The categorising of mixed Maori as Maori and combining them with sole Maori for the purposes of claiming socio-economic disparity between Maori and non-Maori creates another problem. The differences between Maori and non-Maori, is effectively dwarfed by the differences between mixed Maori and sole Maori. The reason is that the mixed Maori group is younger, is more likely to be better educated with greater job flexibility, and is more likely to be geographically mobile, prepared to move to areas where jobs are available. In other words, this mixed Maori group shares greater similarities with non-Maori, than sole Maori. This makes their combination for policy and funding purposes illogical.

In a world where increasing intermarriage is rapidly blurring the homogeneity of racial groups, Statistics New Zealand’s classification protocol has resulted in Maori not only being significantly over-represented in official data, but by embedding such huge disparity between the various groups of Maori into the statistics, policy responses become almost meaningless.

Over the years, indigenous leaders around the world have made good use of racial disparity displayed in official statistics to argue for special rights and resources based on race. Professor Helen Hughes, a Senior Fellow at the Centre for Independent Studies, along with her husband, Mark Hughes, an independent researcher, are this week’s NZCPR Guest Commentators with a paper Who are Iindigenous Australians, which looks at this issue from an Australian perspective.

Helen and Mark explain that in Australia, where the Census asks “Is the person of Aboriginal or Torres Strait Islander origin?” the politics of indigenous rights has resulted in separatist policies that have created atrociously dysfunctional communities: “The impossibility of defining ‘Aboriginality’ emerges in defining entitlements.
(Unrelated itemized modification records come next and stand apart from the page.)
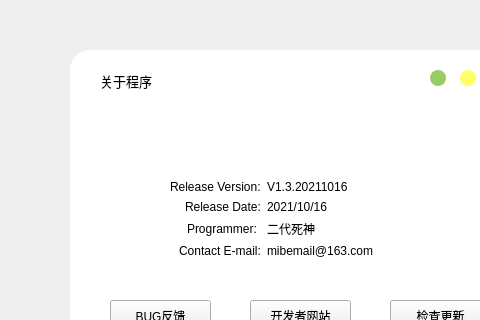
Before: the Qt Designer form bilidabout.ui in JimmyLiang-lzm/biliDownloader_GUI, drawn with Qt 5; both pictures show x 0 to 480 and y 0 to 320 of the 585 by 418 pixel window.
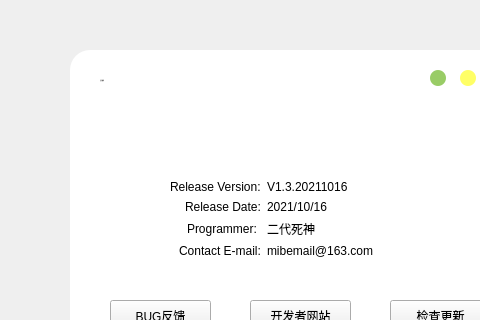
After: the same form once the commit is applied. Icons and pictures are not drawn.

Patch:
```diff
--- a/bilidabout.ui
+++ b/bilidabout.ui
@@ -237,8 +237,8 @@
     <property name="font">
      <font>
       <family>微软雅黑</family>
-      <pointsize>10</pointsize>
-      <weight>9</weight>
+      <pointsize>-1</pointsize>
+      <weight>50</weight>
       <italic>false</italic>
       <bold>false</bold>
      </font>
```
Left out of the diff: 8 changed lines with no effect on the pictures.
Self identification breaks down when entitlements are in sight. The right to reside in a community, distribution of royalties and hunting rights lead to frequent court disputes over ‘who is Aboriginal’. As the value of land, royalties, forestry, and farming on the 1.25 million km2 Aboriginal and Torres Strait Islander holdings increases, the disputes will become worse.”
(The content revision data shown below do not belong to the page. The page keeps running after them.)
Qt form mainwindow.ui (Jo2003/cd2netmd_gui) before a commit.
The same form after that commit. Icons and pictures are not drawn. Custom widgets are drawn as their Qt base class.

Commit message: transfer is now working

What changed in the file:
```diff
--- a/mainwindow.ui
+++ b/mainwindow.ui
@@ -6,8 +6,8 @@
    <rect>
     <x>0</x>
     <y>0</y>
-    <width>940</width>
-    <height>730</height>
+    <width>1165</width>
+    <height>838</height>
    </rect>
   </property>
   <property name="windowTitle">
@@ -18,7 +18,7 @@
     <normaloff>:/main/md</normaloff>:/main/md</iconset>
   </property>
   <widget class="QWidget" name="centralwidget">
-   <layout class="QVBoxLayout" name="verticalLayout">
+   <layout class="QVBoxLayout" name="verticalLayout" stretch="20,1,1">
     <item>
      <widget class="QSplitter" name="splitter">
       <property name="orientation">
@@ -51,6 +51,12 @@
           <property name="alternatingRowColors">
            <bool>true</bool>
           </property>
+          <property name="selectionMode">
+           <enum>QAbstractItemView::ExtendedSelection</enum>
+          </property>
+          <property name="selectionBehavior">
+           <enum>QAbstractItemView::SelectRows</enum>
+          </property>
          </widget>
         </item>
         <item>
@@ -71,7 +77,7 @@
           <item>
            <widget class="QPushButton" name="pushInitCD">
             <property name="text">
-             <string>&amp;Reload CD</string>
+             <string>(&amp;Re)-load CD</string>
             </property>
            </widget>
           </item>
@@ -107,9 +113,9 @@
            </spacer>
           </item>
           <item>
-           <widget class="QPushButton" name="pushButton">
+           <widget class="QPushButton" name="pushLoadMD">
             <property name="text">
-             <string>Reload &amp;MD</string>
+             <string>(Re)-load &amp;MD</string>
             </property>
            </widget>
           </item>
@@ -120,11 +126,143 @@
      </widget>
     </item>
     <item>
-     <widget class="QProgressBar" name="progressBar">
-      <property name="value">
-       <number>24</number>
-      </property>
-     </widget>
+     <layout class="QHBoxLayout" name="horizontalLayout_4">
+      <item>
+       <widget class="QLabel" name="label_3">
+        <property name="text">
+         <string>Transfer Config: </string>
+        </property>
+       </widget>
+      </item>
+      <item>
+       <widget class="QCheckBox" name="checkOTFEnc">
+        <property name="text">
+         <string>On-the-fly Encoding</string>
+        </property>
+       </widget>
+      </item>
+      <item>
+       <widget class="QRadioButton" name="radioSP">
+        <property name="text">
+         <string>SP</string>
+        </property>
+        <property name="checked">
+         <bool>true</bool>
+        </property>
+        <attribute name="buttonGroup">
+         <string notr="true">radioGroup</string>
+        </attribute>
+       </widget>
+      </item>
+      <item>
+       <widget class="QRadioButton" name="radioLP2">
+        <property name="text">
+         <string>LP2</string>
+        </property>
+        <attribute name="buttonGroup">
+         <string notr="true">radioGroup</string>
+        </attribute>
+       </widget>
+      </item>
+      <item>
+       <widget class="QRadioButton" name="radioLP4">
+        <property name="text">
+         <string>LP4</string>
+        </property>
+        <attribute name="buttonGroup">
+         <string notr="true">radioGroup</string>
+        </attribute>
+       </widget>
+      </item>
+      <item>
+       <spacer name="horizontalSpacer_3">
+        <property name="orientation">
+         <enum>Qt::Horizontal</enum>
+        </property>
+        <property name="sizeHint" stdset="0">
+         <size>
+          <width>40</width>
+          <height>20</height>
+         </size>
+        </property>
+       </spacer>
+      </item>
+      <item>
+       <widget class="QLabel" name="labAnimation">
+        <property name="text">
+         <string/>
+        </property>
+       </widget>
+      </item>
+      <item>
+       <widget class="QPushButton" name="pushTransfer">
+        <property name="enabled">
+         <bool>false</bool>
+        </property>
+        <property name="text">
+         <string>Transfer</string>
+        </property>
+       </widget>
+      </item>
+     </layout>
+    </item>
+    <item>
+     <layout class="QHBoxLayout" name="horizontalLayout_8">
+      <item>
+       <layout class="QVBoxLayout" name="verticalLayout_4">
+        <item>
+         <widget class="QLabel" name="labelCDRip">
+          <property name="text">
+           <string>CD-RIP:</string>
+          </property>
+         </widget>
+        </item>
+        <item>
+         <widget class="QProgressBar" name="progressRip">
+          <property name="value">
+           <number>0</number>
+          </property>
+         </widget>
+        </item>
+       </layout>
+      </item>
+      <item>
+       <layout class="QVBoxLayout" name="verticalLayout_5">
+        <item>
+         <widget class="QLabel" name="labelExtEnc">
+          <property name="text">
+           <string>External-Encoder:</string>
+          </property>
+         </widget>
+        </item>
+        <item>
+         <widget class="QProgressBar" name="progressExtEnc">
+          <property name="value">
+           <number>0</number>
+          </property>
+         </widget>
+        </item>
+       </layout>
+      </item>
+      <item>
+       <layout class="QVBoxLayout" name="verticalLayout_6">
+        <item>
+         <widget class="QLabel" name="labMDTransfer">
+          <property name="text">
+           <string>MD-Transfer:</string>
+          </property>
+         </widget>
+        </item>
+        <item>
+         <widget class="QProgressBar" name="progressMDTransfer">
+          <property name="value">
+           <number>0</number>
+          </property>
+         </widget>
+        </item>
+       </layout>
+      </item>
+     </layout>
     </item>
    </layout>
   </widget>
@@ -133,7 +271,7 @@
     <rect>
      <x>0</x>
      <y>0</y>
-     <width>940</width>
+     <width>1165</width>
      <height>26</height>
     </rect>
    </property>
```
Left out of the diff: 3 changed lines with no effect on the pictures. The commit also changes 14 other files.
They explain that “positive discrimination has led to appalling living standards. Communal, inalienable land title has deprived Aborigines of the private property rights that enabled other Australians to acquire land, houses, business and other assets. Jobs are limited to government services with virtually all taken by non-Aborigines because separate schools with special curriculums result in 100% illiteracy and non-numeracy. Australian apartheid policies have had the same dreadful results as they did in South Africa, but they continue to be supported by the ‘Aboriginal industry’. In South Africa, the left led the fight against apartheid; in Australia it supports it.”

There is very real danger in Apartheid policies. The Maori rights movement has been extremely successful in persuading successive New Zealand governments to allocate increasing levels of funding to race-based initiatives. Most have been appropriated in the name of reducing so-called Maori disadvantage, even though being “Maori” does not cause disparity. What causes disparity in New Zealand are factors like age, education, literacy, location, marital status and gender – as well as other dynamics like benefit dependence, sole parenthood, substance abuse, violence and criminality.

Being Maori does not signify socio-economic failure and so allocating resources on the basis of race is a gross waste of taxpayer’s money. The best way to tackle disadvantage is to ensure that all children succeed in school, that basic literacy and numeracy training is available to all, that workers in dying industries can re-train, and that the welfare system does not trap people in dependency – nor allow them to stay on a benefit in the long term in areas where there are no jobs.

1.Te Puni Kokiri, Briefing to the Incoming Minister
2.ACT New Zealand, The Maori Tax to Benefit Gap
3.Statistics NZ, Report of the Review of the Measurement of Ethnicity
4.Simon Chapple, Maori Socio-Economic Disparity